Assessing LPG and LNG as alternative energy sources for the Pacific

Photo caption: LPG storage tanks in Fiji.


Thursday 11 September 2014, Secretariat of the Pacific Community (SPC), Suva, Fiji. There is a growing global trend towards using cleaner and cheaper fuel. The Pacific region has always faced difficulties with this type of change, due to its huge dependence on imported expensive fossil fuels for transportation, power generation, shipping and cooking.

In many countries, liquefied petroleum gas (LPG) and liquefied natural gas (LNG) are being used as alternative energy sources  due to the emergence of new gas supply centres, increasing numbers of proven reserves, rapid technological advances, competitive pricing and the environmental friendly nature of these energy sources.

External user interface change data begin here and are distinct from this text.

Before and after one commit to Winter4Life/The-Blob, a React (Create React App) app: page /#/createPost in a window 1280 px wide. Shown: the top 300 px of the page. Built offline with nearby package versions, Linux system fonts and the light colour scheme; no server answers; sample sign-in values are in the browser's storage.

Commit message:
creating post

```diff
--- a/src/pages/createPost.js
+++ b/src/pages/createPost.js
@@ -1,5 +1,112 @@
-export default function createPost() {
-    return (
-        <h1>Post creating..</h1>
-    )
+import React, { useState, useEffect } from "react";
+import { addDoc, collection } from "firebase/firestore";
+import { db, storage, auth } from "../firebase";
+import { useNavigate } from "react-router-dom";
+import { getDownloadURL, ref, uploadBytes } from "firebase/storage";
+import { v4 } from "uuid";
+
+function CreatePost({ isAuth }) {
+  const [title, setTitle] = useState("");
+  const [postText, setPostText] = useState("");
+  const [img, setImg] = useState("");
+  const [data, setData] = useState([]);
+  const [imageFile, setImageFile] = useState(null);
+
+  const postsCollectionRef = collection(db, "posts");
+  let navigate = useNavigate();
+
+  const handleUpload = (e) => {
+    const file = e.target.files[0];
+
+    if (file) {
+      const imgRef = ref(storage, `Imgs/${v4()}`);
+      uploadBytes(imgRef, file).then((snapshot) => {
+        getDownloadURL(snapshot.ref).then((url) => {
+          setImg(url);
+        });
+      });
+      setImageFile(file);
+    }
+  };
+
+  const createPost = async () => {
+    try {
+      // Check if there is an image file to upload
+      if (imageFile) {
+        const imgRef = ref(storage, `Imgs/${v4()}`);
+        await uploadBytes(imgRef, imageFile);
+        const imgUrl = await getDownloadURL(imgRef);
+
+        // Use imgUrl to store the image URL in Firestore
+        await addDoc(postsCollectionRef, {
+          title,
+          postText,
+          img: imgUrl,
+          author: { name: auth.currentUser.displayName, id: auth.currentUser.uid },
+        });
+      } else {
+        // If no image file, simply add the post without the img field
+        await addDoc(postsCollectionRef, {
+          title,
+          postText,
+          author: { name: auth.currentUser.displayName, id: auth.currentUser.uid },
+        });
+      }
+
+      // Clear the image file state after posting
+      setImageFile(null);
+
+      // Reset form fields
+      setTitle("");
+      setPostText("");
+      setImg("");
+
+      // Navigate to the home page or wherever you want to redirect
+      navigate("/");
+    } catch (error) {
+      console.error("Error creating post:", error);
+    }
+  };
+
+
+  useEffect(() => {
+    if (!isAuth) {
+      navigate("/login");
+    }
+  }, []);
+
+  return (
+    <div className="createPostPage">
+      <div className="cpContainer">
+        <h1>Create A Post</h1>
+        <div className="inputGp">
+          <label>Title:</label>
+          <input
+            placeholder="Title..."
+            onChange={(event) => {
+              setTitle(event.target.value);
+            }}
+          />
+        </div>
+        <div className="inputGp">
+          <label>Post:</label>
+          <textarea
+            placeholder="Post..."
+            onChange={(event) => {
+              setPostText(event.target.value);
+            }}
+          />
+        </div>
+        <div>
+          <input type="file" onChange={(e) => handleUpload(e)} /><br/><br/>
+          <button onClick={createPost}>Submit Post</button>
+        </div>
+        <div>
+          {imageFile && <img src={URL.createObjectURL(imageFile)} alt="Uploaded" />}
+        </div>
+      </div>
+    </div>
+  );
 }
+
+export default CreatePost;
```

In February 2014, the Management Committee of the Pacific Region Infrastructure Facility (PRIF) approved a concept note and budget for the implementation of a research project proposed by the World Bank to consider the potential for expanding LPG use and the possible introduction of natural gas in the form of LNG as alternative energy sources for the Pacific Islands.

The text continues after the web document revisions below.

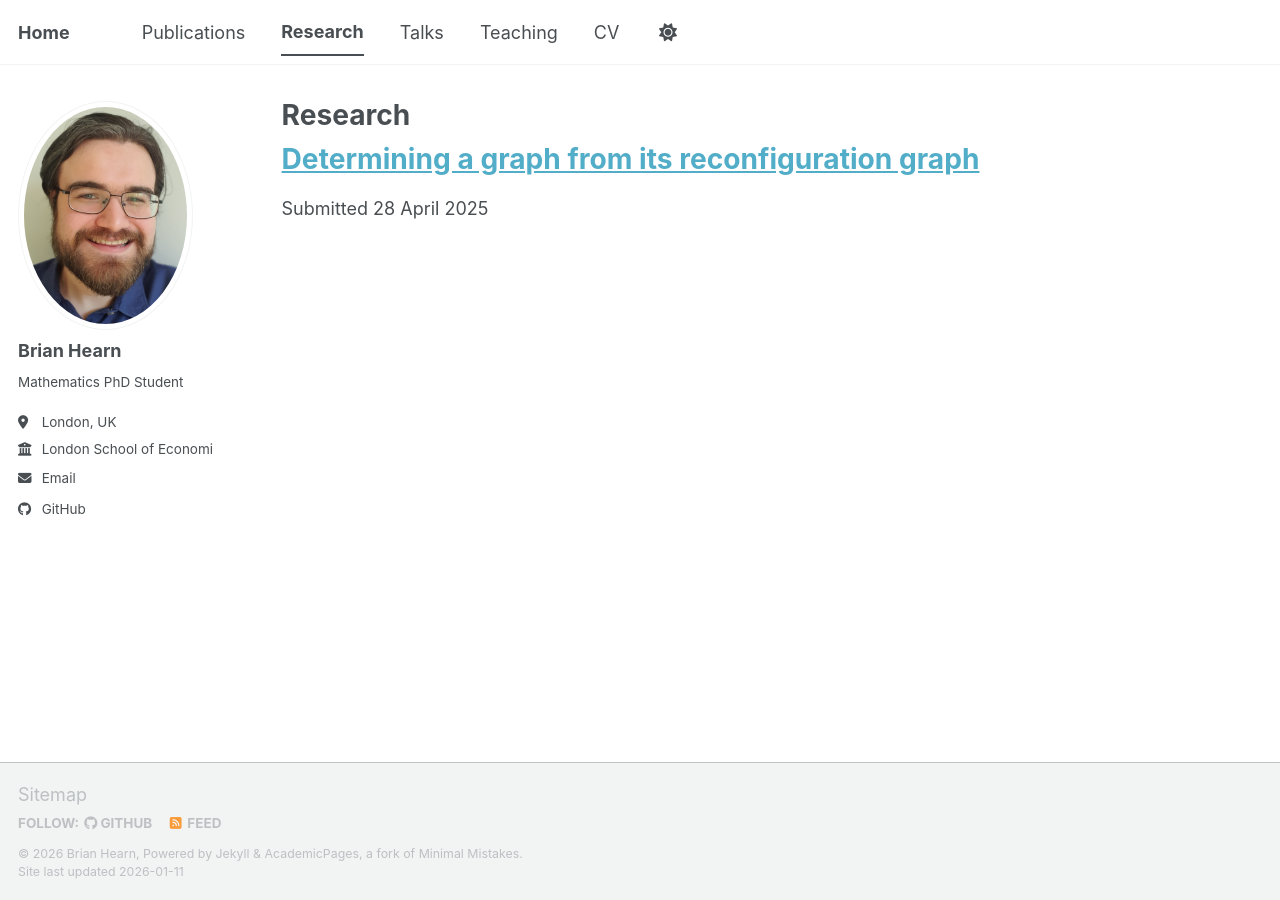
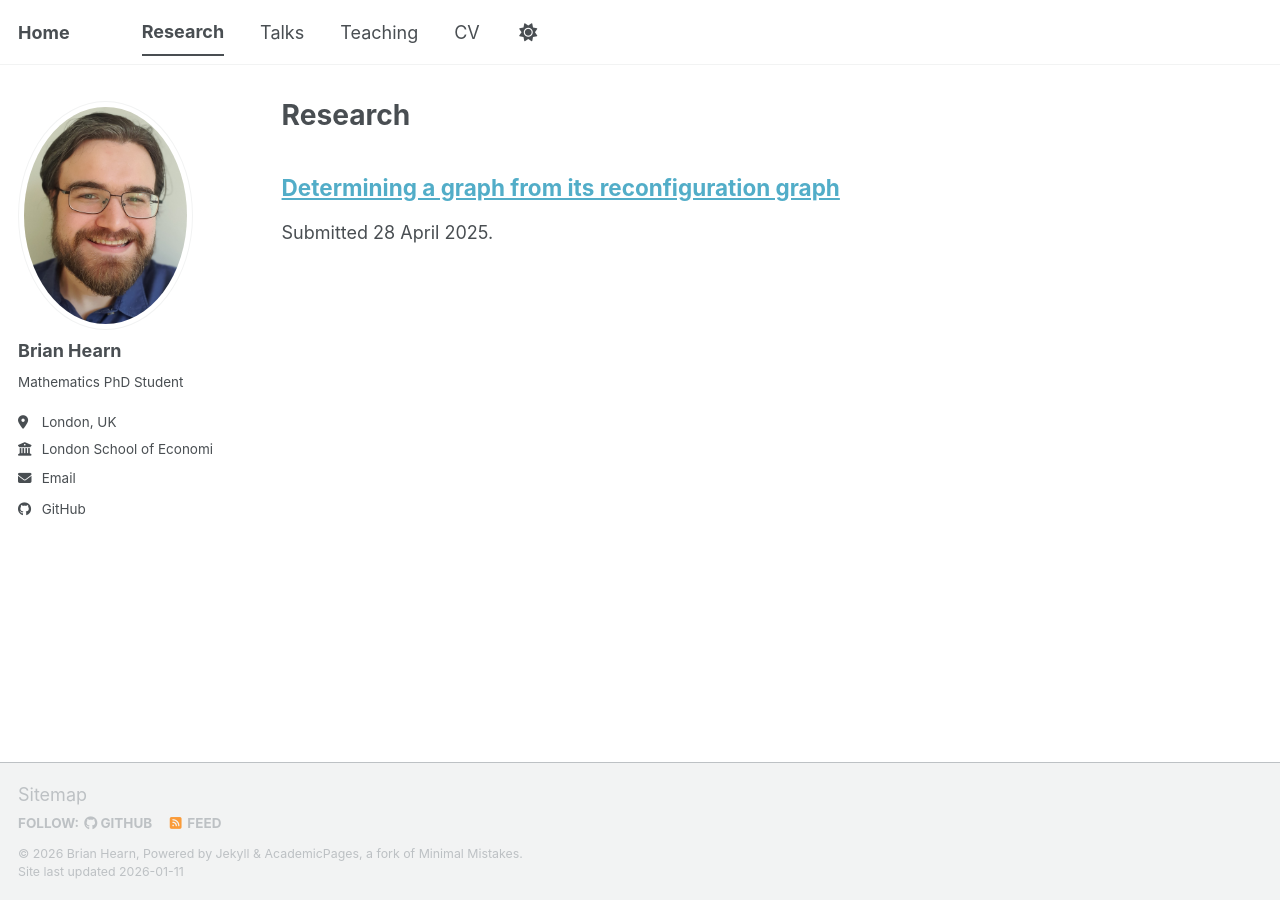
Before and after one commit to brian-hearn/brian-hearn.github.io, a Jekyll site: the page built from _pages/research.md, in a window 1280 px wide. Built offline with Jekyll 4.4.1, drawn with Linux system fonts in a browser that asks for light colours; a script bundle is joined from its source files by our own code; library files that are not in the unit come from our copies.

Commit message:
feat: more changes

```diff
--- a/_data/navigation.yml
+++ b/_data/navigation.yml
@@ -8,9 +8,6 @@
 #      Markdown formatted page while the second is generated using JSON.
 
 main:
-  - title: "Publications"
-    url: /publications/
-
   - title: "Research"
     url: /research/
 
@@ -23,6 +20,9 @@ main:
   - title: "CV"
     url: /cv/
 
+  # - title: "Publications"
+  #   url: /publications/
+
   # - title: "Portfolio"
   #   url: /portfolio/
 
--- a/_pages/research.md
+++ b/_pages/research.md
@@ -7,6 +7,6 @@ redirect_from:
   - /research
 ---
 
-# [Determining a graph from its reconfiguration graph](https://arxiv.org/abs/2504.19783)
+## [Determining a graph from its reconfiguration graph](https://arxiv.org/abs/2504.19783)
 
-Submitted 28 April 2025
+Submitted 28 April 2025.
```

The research study was endorsed at the Second Pacific Regional Energy and Transport Ministers’ Meeting that was organised by the Secretariat of the Pacific Community (SPC) and held  in Nadi, Fiji in April. The meeting also highlighted the importance of assessing the potential for increased penetration of LPG and the potential introduction of LNG to reduce the environmental impact of fossil fuels and significantly reduce energy costs.

The gas energy research study will be carried out by a partnership of PRIF, the Pacific Power Association, the World Bank and SPC. The objective is to assess the potential and economic feasibility of LPG and LNG in meeting the medium-term energy needs – basic power generation, maritime and land transport, and cooking – of Pacific Island countries and territories (PICTs).

Based in the SPC’s Economic Development Division, the study team will engage with PICTs and stakeholders for the purpose of collecting data.

The research study will be undertaken over a period of six months and will involve American Samoa, Commonwealth of the Northern Mariana Islands, Cook Islands, Fiji, Federated States of Micronesia, Guam, Kiribati, New Caledonia, Nauru, Niue, Palau, Papua New Guinea, Republic of the Marshall Islands, Samoa, Solomon Islands, Tahiti, Tonga, Tuvalu and Vanuatu. Other interested countries and stakeholders are encouraged to provide their comments and contribute towards this study.

A data collection template for the study is currently being developed and, in the coming weeks, this will be sent to various stakeholders and member countries for submission of their data.



scroll to top